The game was remade again on the black and white (or dark green and light green) Game Boy in 1991. This version was mostly the same as the NES version, with cleaner graphics, improved swing mechanics, and new characters and plot elements. The design was much more futuristic (as opposed to the 1940's aesthetic of the original), and the vertically-scrolling Commando-like stages were replaced with more side-scrolling. The game introduced a convoluted but still functional password system, a first for the series.
In 1999 another version of the game was released for the Game Boy Color, making use of its higher color palette and bigger memory to provide the player with a new take on the game. While not a bad game by anyone's standards, the characters are just nameless soldiers (the player can choose either a male of female commando this time), the grappling mechanics are much slower and harder to use, and the game performs the most heinous of all glitches – it crashes frequently while you are attempting to save the game, making the battery backup feature completely useless. This is the only version of the game I have never had the patience to play until the end, because it is simply not as fun as the other versions even though it has many new features.
In case I haven't made it clear, I'm something of a Bionic Commando fanatic, though that phase seems to be at an end. The recent remake has polygonal graphics, which are gorgeous even without HD video. The character (now referred to as Captain Spencer) looks like a current-generation version of the original sprite right down to the funky haircut and sunglasses. The bionic arm mechanics seem pretty faithful to the NES original, and probably a bit more like the Game Boy version (which has the best claw mechanics of them all), but some of the improvements that they've made seem sort of off. Swinging to platforms above is a little too easy, and I often find myself landing in places I didn't want to go because the character goes through platforms. You still can't grapple the top of a platform to one below – the only feature I liked in the Game Boy Color version – without walking off of the edge first. All of the art is made to look like real-life versions of the NES's talking heads, which is fantastic, but there is much less variety in the enemies in this game. The enemies have better A.I., but they seem to be less plentiful and the stages lack the variety of hazards that the NES game provided. The bosses are a lot more varied, which balances it out and even long-time fans of the original will have to learn new tricks to beat them. Although I made it through 90% of the game in less than one day, it should be said that I can beat the original without using a single continue, and I find this game far more challenging. The Albatross (the giant laser cannon doomsday weapon) is really pissing me off with its insane level of difficulty, though if I play it enough I think that I might be able to get through it. Rather than add more stages to the game, GRIN (the game's developer) decided to put in "Challenge Stages," which are a virtual reality-like copout to putting new content in. This gimmick didn't impress me with Metal Gear Solid and it doesn't impress me now.

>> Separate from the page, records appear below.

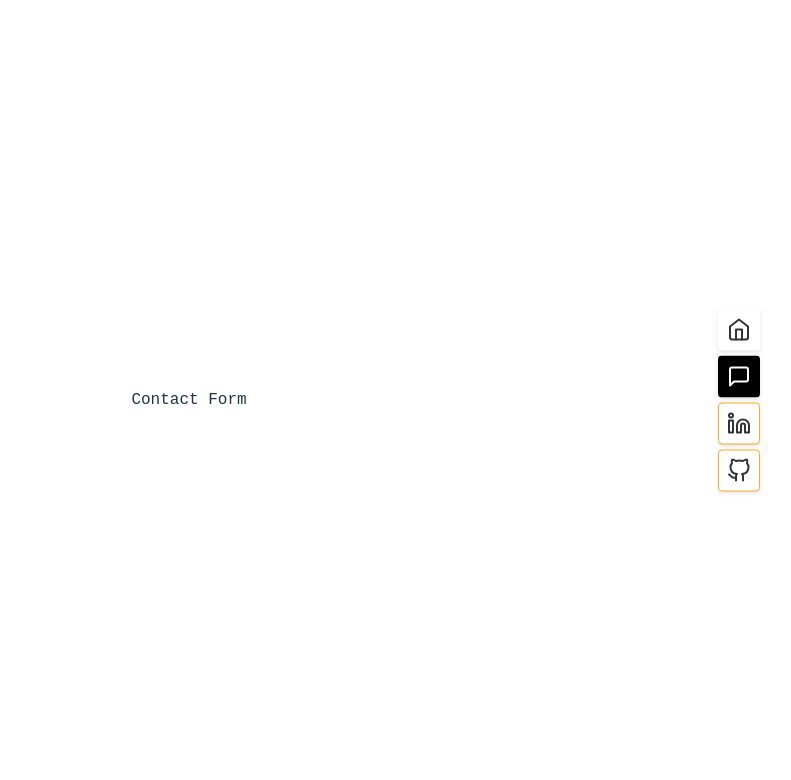
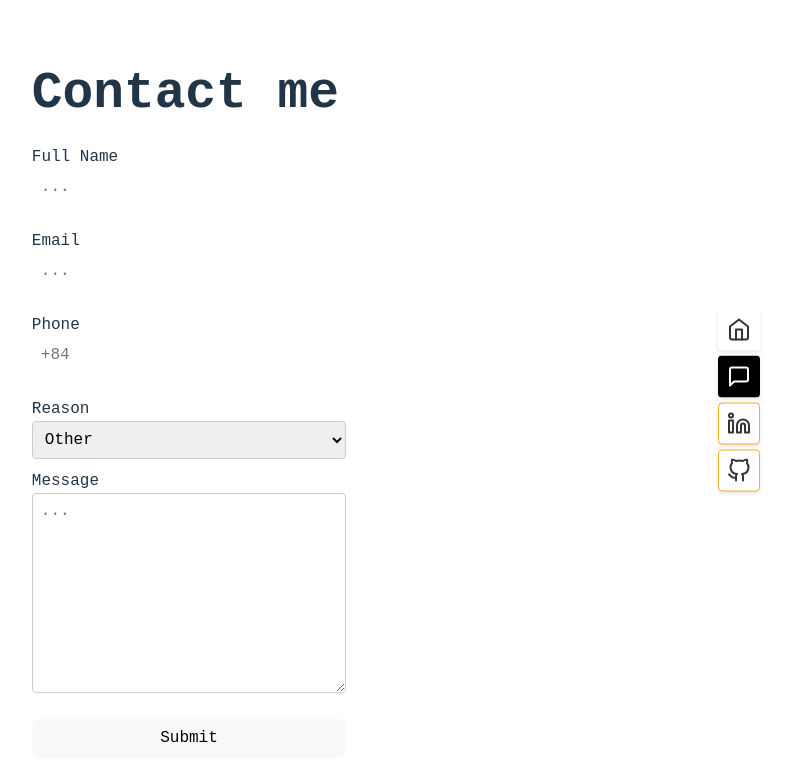
Before and after one commit to sr-albert/albert, a React (Vite) app: page /contact in a window 1280 px wide. Shown: the top 780 px of the page, without its empty margins (451-1242 px from the left). Built offline with nearby package versions, Linux system fonts and the light colour scheme.

Commit message:
chore: refactor contact

```diff
--- a/src/pages/Contact/Contact.scss
+++ b/src/pages/Contact/Contact.scss
@@ -1,30 +1,31 @@
-#contact-container {
-  overflow: auto;
-  display: flex;
-  justify-content: center;
-  align-items: center;
-  scroll-behavior: smooth;
-  overflow: auto;
+// #contact-container {
+//   overflow: auto;
+//   display: flex;
+//   flex-direction: column;
+//   justify-content: center;
+//   align-items: center;
+//   scroll-behavior: smooth;
+//   overflow: auto;
 
-  form {
-    width: 360px;
-    text-align: left;
-  }
+//   form {
+//     width: 360px;
+//     text-align: left;
+//   }
 
-  input,
-  select,
-  textarea {
-    width: 100%;
-    margin: 0px 0px 1.5rem 0px;
-    border: 1px solid #ffffff;
-    border-radius: 4px;
-  }
+//   input,
+//   select,
+//   textarea {
+//     width: 100%;
+//     margin: 0px 0px 1.5rem 0px;
+//     border: 1px solid #ffffff;
+//     border-radius: 4px;
+//   }
 
-  @media (max-width: 600px) {
-    top: 10%;
+//   @media (max-width: 600px) {
+//     top: 10%;
 
-    form {
-      padding-bottom: 200px;
-    }
-  }
-}
+//     form {
+//       padding-bottom: 200px;
+//     }
+//   }
+// }
--- a/src/pages/Contact/Contact.tsx
+++ b/src/pages/Contact/Contact.tsx
@@ -1,8 +1,11 @@
 /* eslint-disable react-refresh/only-export-components */
 /* eslint-disable @typescript-eslint/no-explicit-any */
-import useForm from "@/utils/hooks/useForm";
+import { Input, Select } from "@/components";
+import { IOption } from "@/types/contact-option";
+import { useForm } from "react-hook-form";
 import { Form, redirect } from "react-router-dom";
 import "./Contact.scss";
+import Button from "@/components/Button";
 
 export async function action({ request }: any): Promise<Response> {
   const formData = await request.formData();
@@ -13,171 +16,97 @@ export async function action({ request }: any): Promise<Response> {
 }
 
 export default function Contact() {
-  // const { values, handleChange, isVaild } = useForm({
-  //   initialValues: {
-  //     name: { value: "", error: "" },
-  //     email: { value: "", error: "" },
-  //     phone: { value: "", error: "" },
-  //     message: { value: "", error: "" },
-  //     kind: { value: "OTHER" },
-  //   },
-  //   validate: (values: Record<string, any>) => {
-  //     console.log({
-  //       entry: "validate from Contac page",
-  //       values,
-  //     });
-  //     return {};
-  //   },
-  //   onSubmit: (values: Record<string, any>) => {
-  //     console.log(values);
-  //   },
-  // });
-
-  // const onSubmit = (event: React.FormEvent<HTMLFormElement>) => {
-  //   console.log({
-  //     entry: "onSubmit from Contact page",
-  //     values,
-  //   });
-  // };
-
   return (
     <div id="contact-container">
-      Contact Form
-      {/* <Form
-        key="contact-form"
-        method="post"
-        aria-label="Contact me"
-        action="/contact"
-        onSubmit={onSubmit}
-      >
-        <h1>Contact me</h1>
-
-        <label htmlFor="input-full-name">Full Name</label>
-        <input
-          id="input-full-name"
-          data-testid="input-full-name"
-          name="name"
-          type="text"
-          placeholder="..."
-          aria-label="Full Name"
-          onChange={handleChange}
-        />
-
-        <label htmlFor="input-email">Email</label>
-        <input
-          id="input-email"
-          data-testid="input-email"
-          name="email"
-          type="text"
-          placeholder="..."
-          aria-label="Email"
-          onChange={handleChange}
-        />
-
-        <label htmlFor="input-phone">Phone</label>
-        <input
-          id="input-phone"
-          data-testid="input-phone"
-          name="phone"
-          type="text"
-          placeholder="+84"
-          aria-label="Phone"
-          onChange={handleChange}
-        />
-
-        <label htmlFor="select-reason">Reason</label>
-        <select
-          id="select-reason"
-          aria-disabled={true}
-          defaultValue="OTHER"
-          name="reason"
-          placeholder="..."
-          onChange={handleChange}
-        >
-          <option value="HIRING-ME">Hiring me</option>
-          <option value="OTHER">Other</option>
-        </select>
-
-        <label htmlFor="message">Message</label>
-        <textarea
-          id="message"
-          aria-label="Message"
-          name="message"
-          placeholder="..."
-          onChange={handleChange}
-        />
-
-        <button id="btn-submit" type="submit">
-          Submit
-        </button>
-      </Form> */}
+      <ContactForm />
     </div>
   );
 }
 
+const OPTIONS: IOption[] = [
+  {
+    value: "HIRING-ME",
+    name: "Hiring me",
+  },
+  {
+    value: "OTHER",
+    name: "Other",
+  },
+];
+
+interface IContactFormInput {
+  name: string;
+  email: string;
+  phone: string;
+  reason: string;
+  message: string;
+}
 function ContactForm() {
+  const { register, handleSubmit } = useForm<IContactFormInput>();
+  const onSubmit = (data: Record<string, any>) => console.log(data);
   return (
     <Form
       key="contact-form"
       method="post"
       aria-label="Contact me"
       action="/contact"
+      onSubmit={handleSubmit(onSubmit)}
     >
       <h1>Contact me</h1>
 
-      <label htmlFor="input-full-name">Full Name</label>
-      <input
+      <Input
         id="input-full-name"
         data-testid="input-full-name"
-        name="name"
         type="text"
         placeholder="..."
         aria-label="Full Name"
+        label="Full Name"
+        {...register("name")}
       />
 
-      <label htmlFor="input-email">Email</label>
-      <input
+      <Input
         id="input-email"
         data-testid="input-email"
-        name="email"
         type="text"
         placeholder="..."
         aria-label="Email"
+        label="Email"
+        {...register("email")}
       />
 
-      <label htmlFor="input-phone">Phone</label>
-      <input
+      <Input
         id="input-phone"
         data-testid="input-phone"
-        name="phone"
         type="text"
         placeholder="+84"
         aria-label="Phone"
+        label="Phone"
+        {...register("phone")}
       />
 
-      <label htmlFor="select-reason">Reason</label>
-      <select
+      <Select
+        label="Reason"
         id="select-reason"
-        aria-disabled={true}
         defaultValue="OTHER"
-        name="reason"
         placeholder="..."
-      >
-        <option value="HIRING-ME">Hiring me</option>
-        <option value="OTHER">Other</option>
-      </select>
+        options={OPTIONS}
+        {...register("reason")}
+      />
 
       <label htmlFor="message">Message</label>
       <textarea
         id="message"
         aria-label="Message"
-        name="message"
         placeholder="..."
+        {...register("message")}
       />
 
-      <button id="btn-submit" type="submit">
-        Submit
-      </button>
+      <Button
+        label="Submit"
+        id="btn-submit"
+        type="submit"
+        datatest-id="btn-submit"
+      />
     </Form>
   );
 }
--- /dev/null
+++ b/src/types/contact-option.ts
@@ -0,0 +1,15 @@
+/**
+ * Represents an option in a contact form.
+ */
+export interface IOption {
+  /**
+   * The value of the option with UPPERCASE letters
+   * e.g HIRING-ME, OTHER, etc.
+   */
+  value: string;
+  /**
+   * The name of the option with normal letters
+   * e.g Hiring Me, Other, etc.
+   */
+  name: string;
+}
```
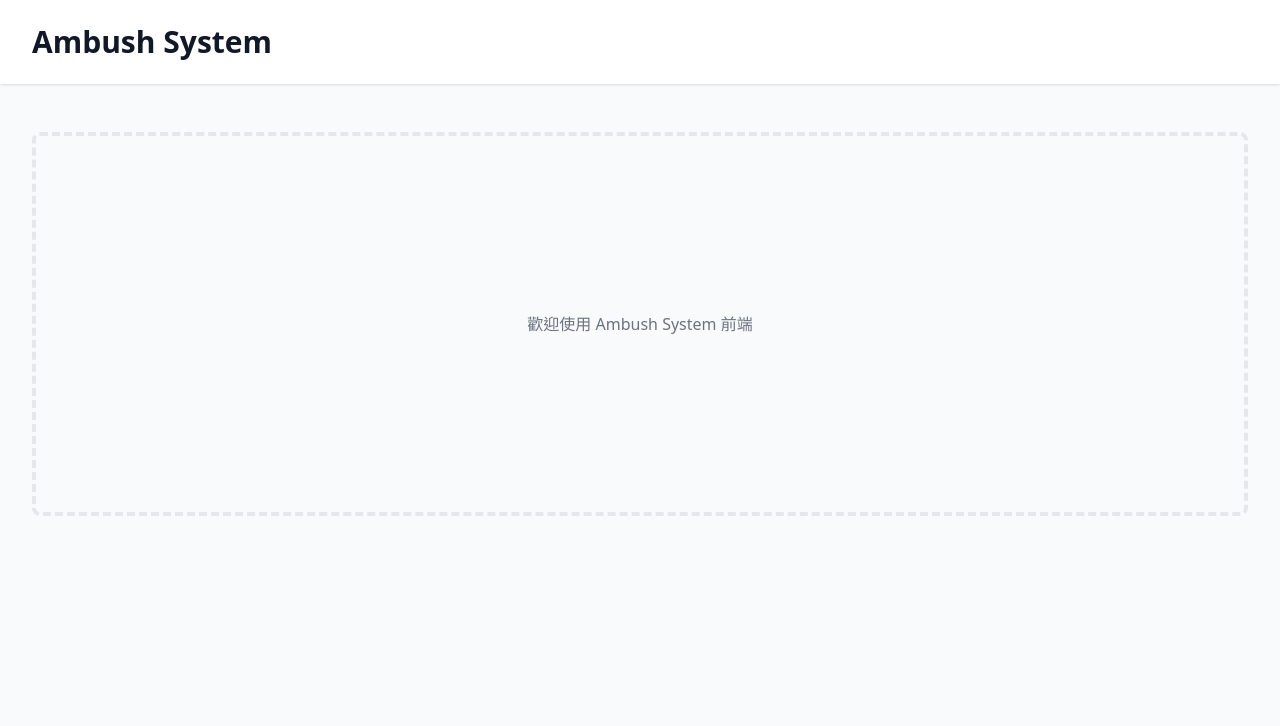
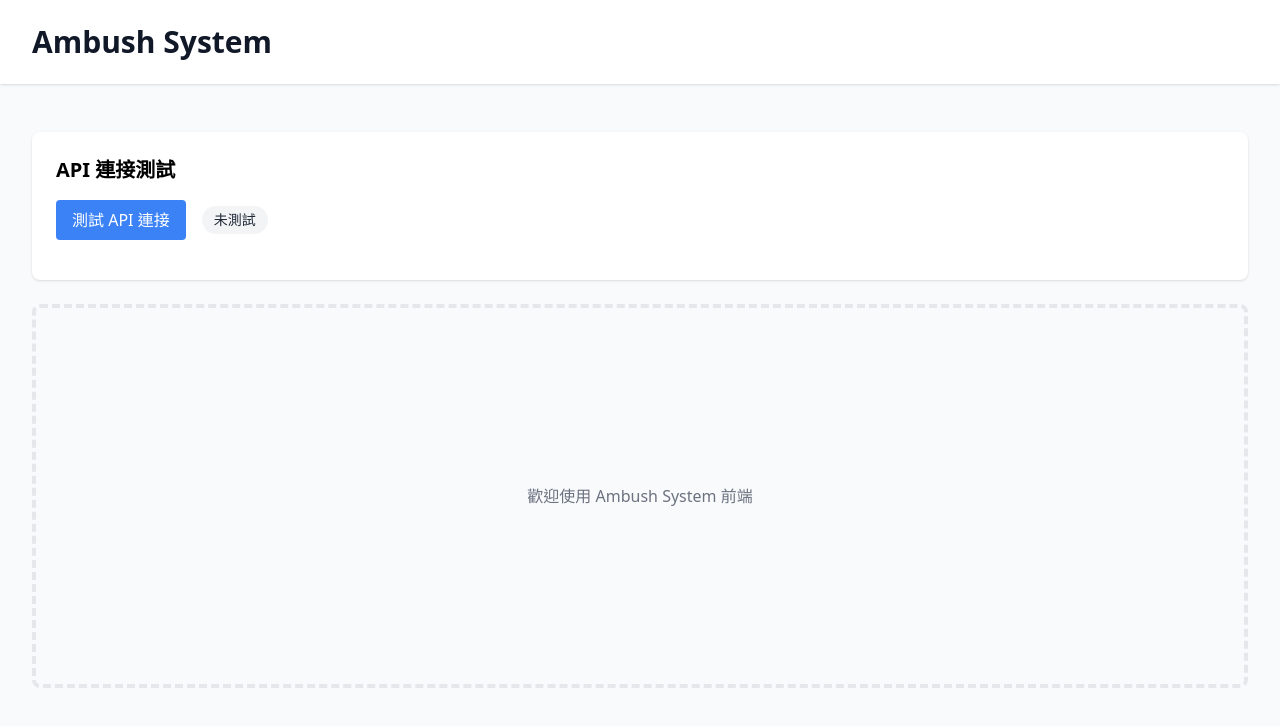
Before and after one commit to andykou3388/ambush-system, a Vue app in the folder frontend/: page / in a window 1280 px wide. Shown: the top 726 px of the page. Built offline with nearby package versions, Linux system fonts and the light colour scheme.

Commit message:
feat: add API connection testing functionality with status display

```diff
--- a/frontend/src/App.vue
+++ b/frontend/src/App.vue
@@ -1,5 +1,32 @@
 <script setup>
 import { ref } from 'vue'
+
+// API 連接測試狀態
+const apiStatus = ref('未測試')
+const apiResponse = ref(null)
+const isLoading = ref(false)
+
+// 測試 API 連接
+async function testApiConnection() {
+  isLoading.value = true
+  apiStatus.value = '測試中...'
+  apiResponse.value = null
+
+  try {
+    const response = await fetch('/api/v1/stocks/2330.TW')
+    if (!response.ok) {
+      throw new Error(`HTTP error! status: ${response.status}`)
+    }
+    const data = await response.json()
+    apiStatus.value = '連接成功'
+    apiResponse.value = data
+  } catch (error) {
+    apiStatus.value = '連接失敗'
+    apiResponse.value = { error: error.message }
+  } finally {
+    isLoading.value = false
+  }
+}
 </script>
 
 <template>
@@ -12,6 +39,32 @@ import { ref } from 'vue'
     <main>
       <div class="max-w-7xl mx-auto py-6 sm:px-6 lg:px-8">
         <div class="px-4 py-6 sm:px-0">
+          <!-- API 連接測試區塊 -->
+          <div class="bg-white shadow rounded-lg p-6 mb-6">
+            <h2 class="text-xl font-semibold mb-4">API 連接測試</h2>
+            <div class="flex items-center space-x-4 mb-4">
+              <button
+                @click="testApiConnection"
+                :disabled="isLoading"
+                class="px-4 py-2 bg-blue-500 text-white rounded hover:bg-blue-600 disabled:opacity-50"
+              >
+                {{ isLoading ? '測試中...' : '測試 API 連接' }}
+              </button>
+              <span class="px-3 py-1 rounded-full text-sm font-medium"
+                :class="apiStatus === '連接成功' ? 'bg-green-100 text-green-800' :
+                        apiStatus === '連接失敗' ? 'bg-red-100 text-red-800' :
+                        'bg-gray-100 text-gray-800'">
+                {{ apiStatus }}
+              </span>
+            </div>
+
+            <div v-if="apiResponse" class="mt-4">
+              <h3 class="font-medium mb-2">API 回應:</h3>
+              <pre class="bg-gray-100 p-4 rounded overflow-auto text-sm">{{ JSON.stringify(apiResponse, null, 2) }}</pre>
+            </div>
+          </div>
+
+          <!-- 原有內容保持不變 -->
           <div class="border-4 border-dashed border-gray-200 rounded-lg h-96 flex items-center justify-center">
             <p class="text-gray-500">歡迎使用 Ambush System 前端</p>
           </div>
```
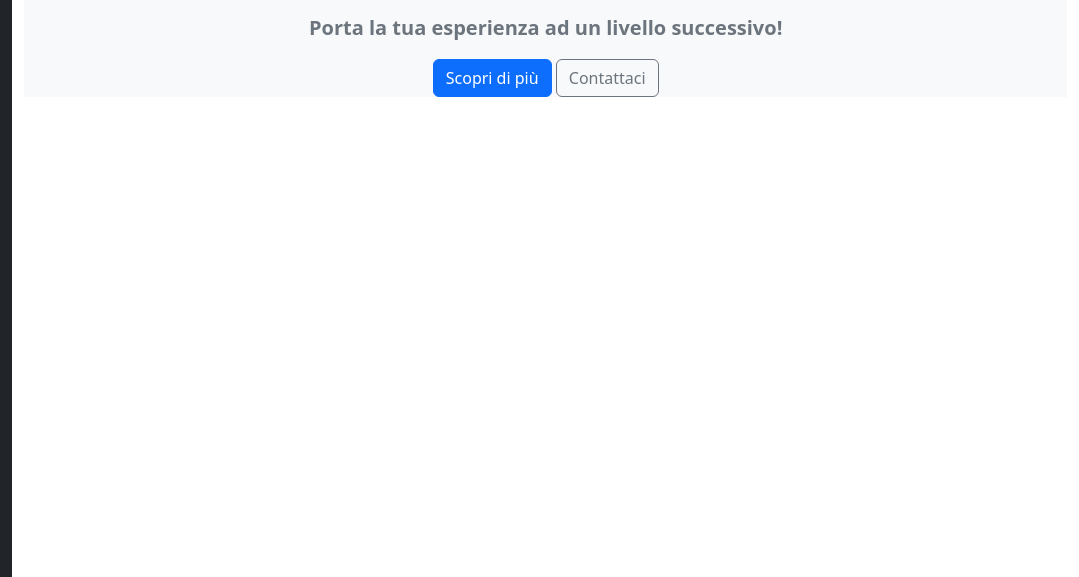
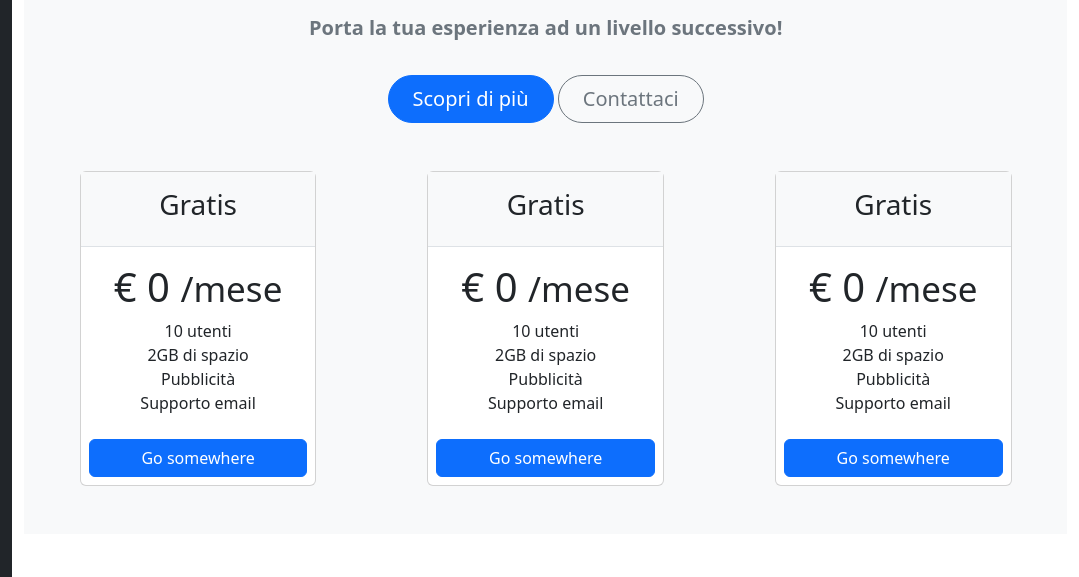
Before and after one commit to GiuseppeArgo/html-css-bootstrap-dashboard, a plain HTML site: page sponsor.html in a window 1280 px wide. Shown: the part 223-800 px from the top of the page, 201-1280 px from the left. Drawn offline with nearby package versions, Linux system fonts and the light colour scheme.

Commit message:
feat: project sponsor page

```diff
--- a/sponsor.html
+++ b/sponsor.html
@@ -14,7 +14,7 @@
 
     <!-- header -->
     <header>
-        <nav class="navbar d-md-none bg-dark navbar-expand-lg" data-bs-theme="dark">
+        <nav class="navbar d-md-none bg-dark navbar-expand-lg fixed-top" data-bs-theme="dark">
             <div class="container">
                 <a class="navbar-brand" href="#">Bootstrap Dashboard</a>
                 <button class="navbar-toggler" type="button" data-bs-toggle="collapse" data-bs-target="#navbarSupportedContent" aria-controls="navbarSupportedContent" aria-expanded="false" aria-label="Toggle navigation">
@@ -98,9 +98,9 @@
                     </div>
                 </div>
 
-                <div class="col-xs-12 col-md-9 col-lg-10">
+                <div class="col-xs-12 col-md-9 col-lg-10 vh-100 overflow-y-auto">
                     <div class="container mt-5 bg-light">
-                        <div class="row pt-5">
+                        <div class="row justify-content-around pt-5 pb-5">
                             <div class="col-12 text-center">
                                 <!-- info text -->
                                 <div>
@@ -110,9 +110,47 @@
                                 </div>
 
                                 <!-- btn group -->
-                                <div>
-                                    <button type="button" class="btn btn-primary">Scopri di più</button>
-                                    <button type="button" class="btn btn-outline-secondary">Contattaci</button>
+                                <div class="pt-3">
+                                    <a class="btn btn-primary btn-lg rounded-pill px-4" href="">Scopri di più</a>
+                                    <a class="btn btn-outline-secondary btn-lg rounded-pill px-4" href="">Contattaci</a>
+                                </div>
+                            </div>
+
+                            <!-- card section -->
+                            <div class="col-md-12 col-lg-3 mt-5">
+                                <div class="card text-center">
+                                    <div class="p-3 bg-light border-bottom">
+                                    <h3>Gratis</h3>
+                                    </div>
+                                    <div class="card-body">
+                                        <h1 class="card-title">€ 0 <small>/mese</small></h1>
+                                        <p class="card-text">10 utenti <br>2GB di spazio <br>Pubblicità <br>Supporto email</p>
+                                    </div>
+                                    <a href="#" class="btn btn-primary m-2">Go somewhere</a>
+                                </div>
+                            </div>
+                            <div class="col-md-12 col-lg-3 mt-5">
+                                <div class="card text-center">
+                                    <div class="p-3 bg-light border-bottom">
+                                    <h3>Gratis</h3>
+                                    </div>
+                                    <div class="card-body">
+                                        <h1 class="card-title">€ 0 <small>/mese</small></h1>
+                                        <p class="card-text">10 utenti <br>2GB di spazio <br>Pubblicità <br>Supporto email</p>
+                                    </div>
+                                    <a href="#" class="btn btn-primary m-2">Go somewhere</a>
+                                </div>
+                            </div>
+                            <div class="col-md-12 col-lg-3 mt-5">
+                                <div class="card text-center">
+                                    <div class="p-3 bg-light border-bottom">
+                                    <h3>Gratis</h3>
+                                    </div>
+                                    <div class="card-body">
+                                        <h1 class="card-title">€ 0 <small>/mese</small></h1>
+                                        <p class="card-text">10 utenti <br>2GB di spazio <br>Pubblicità <br>Supporto email</p>
+                                    </div>
+                                    <a href="#" class="btn btn-primary m-2">Go somewhere</a>
                                 </div>
                             </div>
                         </div>
```
Also changed, not shown: index.html (+2 -0 lines).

My friend Nick, who is usually able to clobber me in most of the games we play is having trouble making it through the first stage, but then he never really played the original, so that sort of makes me feel elitist. I'm sure he'll figure it out.
Overall, I'm glad that I purchased the game as it has the polish and Xbox live is finally starting to get some complex side-scrolling platform games, but the incongruities in some of the mechanics of play make it at best a mediocre experience and at worst a frustrating one.
We'll see how I feel when I beat it… and I WILL beat it!